Facebook’s political ad policy has been recently clarified, and its connection to rising Islamophobic violence is very important. Facebook retains an anti-censorship position in relationship to political ads while claiming to ban hate speech, but this remains an unclear distinction with many loopholes.

CEO Mark Zuckerberg presents his ad policy as securing free expression and allowing users to make decisions. This denies Facebook’s centrality as a U.S. and global news source. It also ignores how remote communications technologies uniquely foment hatred and need to be approached with that awareness.

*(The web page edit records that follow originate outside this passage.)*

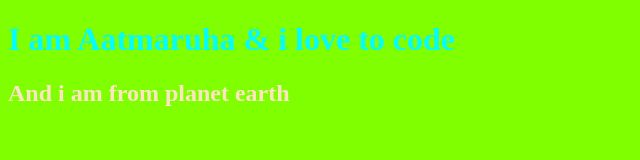
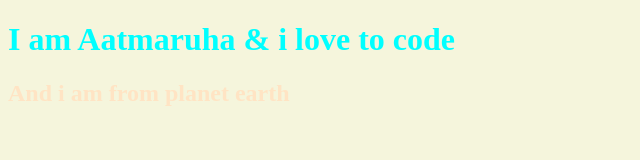
Before and after one commit to aatmaruhaGH/Learn, a plain HTML site: page index.html in a window 1280 px wide. Shown: the whole page, without its empty margins (0-640 px from the left). Drawn offline with Linux system fonts and the light colour scheme.

Commit message:
first commit

```diff
--- a/index.html
+++ b/index.html
@@ -5,7 +5,7 @@
     <meta name="viewport" content="width=device-width, initial-scale=1.0">
     <title>Document</title>
 </head>
-<body style="background-color: chartreuse;">
+<body style="background-color: beige;">
     <h1 style="color: aqua;">I am Aatmaruha & i love to code</h1>
     <h2 style="color: bisque;">And i am from planet earth</h2>
 </body>
```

Fake news and hate speech are the concerns here, with any number of special interest groups running ads that circulating in news feeds, frequently consumed as fact. This upcoming presidential election faces the possibility of $3 billion spent on digital ads, which is more than politicians will spend on ads themselves.

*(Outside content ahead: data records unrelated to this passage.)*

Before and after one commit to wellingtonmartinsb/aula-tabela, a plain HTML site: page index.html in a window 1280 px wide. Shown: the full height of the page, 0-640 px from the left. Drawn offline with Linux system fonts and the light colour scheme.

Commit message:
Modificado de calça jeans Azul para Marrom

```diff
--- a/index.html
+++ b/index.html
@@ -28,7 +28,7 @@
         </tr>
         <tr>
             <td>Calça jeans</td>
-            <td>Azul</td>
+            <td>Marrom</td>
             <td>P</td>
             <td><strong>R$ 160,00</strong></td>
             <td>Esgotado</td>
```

Twitter’s decision to ban political ads and Google’s decision to distinguish between political and issue ads while limiting microtargeting indicate that social media platforms have options. It’s hard to imagine Facebook’s controversial decision isn’t motivated by profit, as there is so much money to be made selling political ads, especially in a highly anticipated presidential election like the upcoming U.S. one.

Data-mining lies at the heart of Facebook’s political ad infrastructure, as microtargeting approaches base ad circulation on user data algorithms set to very specific groups. If Facebook decided to limit this microtargeting, there would be less of a data demand, cutting down temptations to steal data, as we have seen in the Cambridge Analytica case and a recent Facebook developer employee breach.

To be fair, it’s too early to know how social media impacts users’ election/political decisions overall. The past few years have increased public awareness of fake ads and news. Average Facebook users are much more likely to scrutinize the ads that flow through their highly specialized news feeds now, and more users know they have a microtargeted profile.

Censorship patronizes users’ sense of independent decision-making capacities. One hallmark of American individualism is people’s highly private relationship to voting. Many U.S. residents would find it insulting, given this staunch notion of voter independence, that fake ads can sway an election. It is still unclear what role Facebook ads, or any representations of issues, play in elections.

What’s clearer is how politically targeted social media hate speech, in particular, has impacted real-world violence. Here, Facebook links to Myanmar’s Rohingya massacres cannot be ignored. The Guardian reports that the far-right internationally uses Facebook to organize real-world political power, and the company profits from this speech.

While the far-left and far-right can both engage in “hate speech” per se, the Trump era climate favors the right — and this hatred is monetized by Facebook’s anti-censorship ad policy. This is the case, even as Zuckerberg feigns concern for hate speech impacts, and purports a willingness to censor those expressions.

How does the company define hate speech?

Overt hate speech, advanced almost solely by far-right racist/Islamophobic groups, plays a unique role here. While social media is lauded for increasing communication, its remoteness creates an original dilemma.

More people are brought together in communication, but the remote style of internet communication can encourage hateful expressions. When coupled with other factors, this can lead to social violence in places like Myanmar and China — and the U.S.

Zuckerberg’s own commitment to free speech denies how remote communication facilitates hate group actions, and experiments in crowd governance and control. The monetization of expression is not the issue here; it’s the monetization of hate speech, via permitted forms of online expression.

Zuckerberg’s position denies the Trump-era climate of permissive hatred and leads us down a path far from free speech where real-world violence limits targeted groups’ safety and autonomy: a problem if you are a member of a targeted online group.

Even U.S. voters who value individual political autonomy and don’t require patronizing corporate censorship should be able to understand that remotely communicated hate speech can cause violence. Zuckerberg acknowledges this as much, claiming the company removed 7 million instances of hate speech in 2019’s third quarter alone. Forty languages represented in the company’s speech algorithm isn’t sufficiently monitoring a social media world with more than 7,000 global languages.

That’s one problem with the company’s fledgling hate speech position. Another asks how the line between political ad and hate speech will be drawn this election season. Twitter answered this by eliminating political ads, and therefore, central moral responsibility for unsavory electoral outcomes or violence.

Many Facebook users, including employees, want political ads controlled in such a heated election season — especially because microtargeting requires entrenching on data privacy as a rule.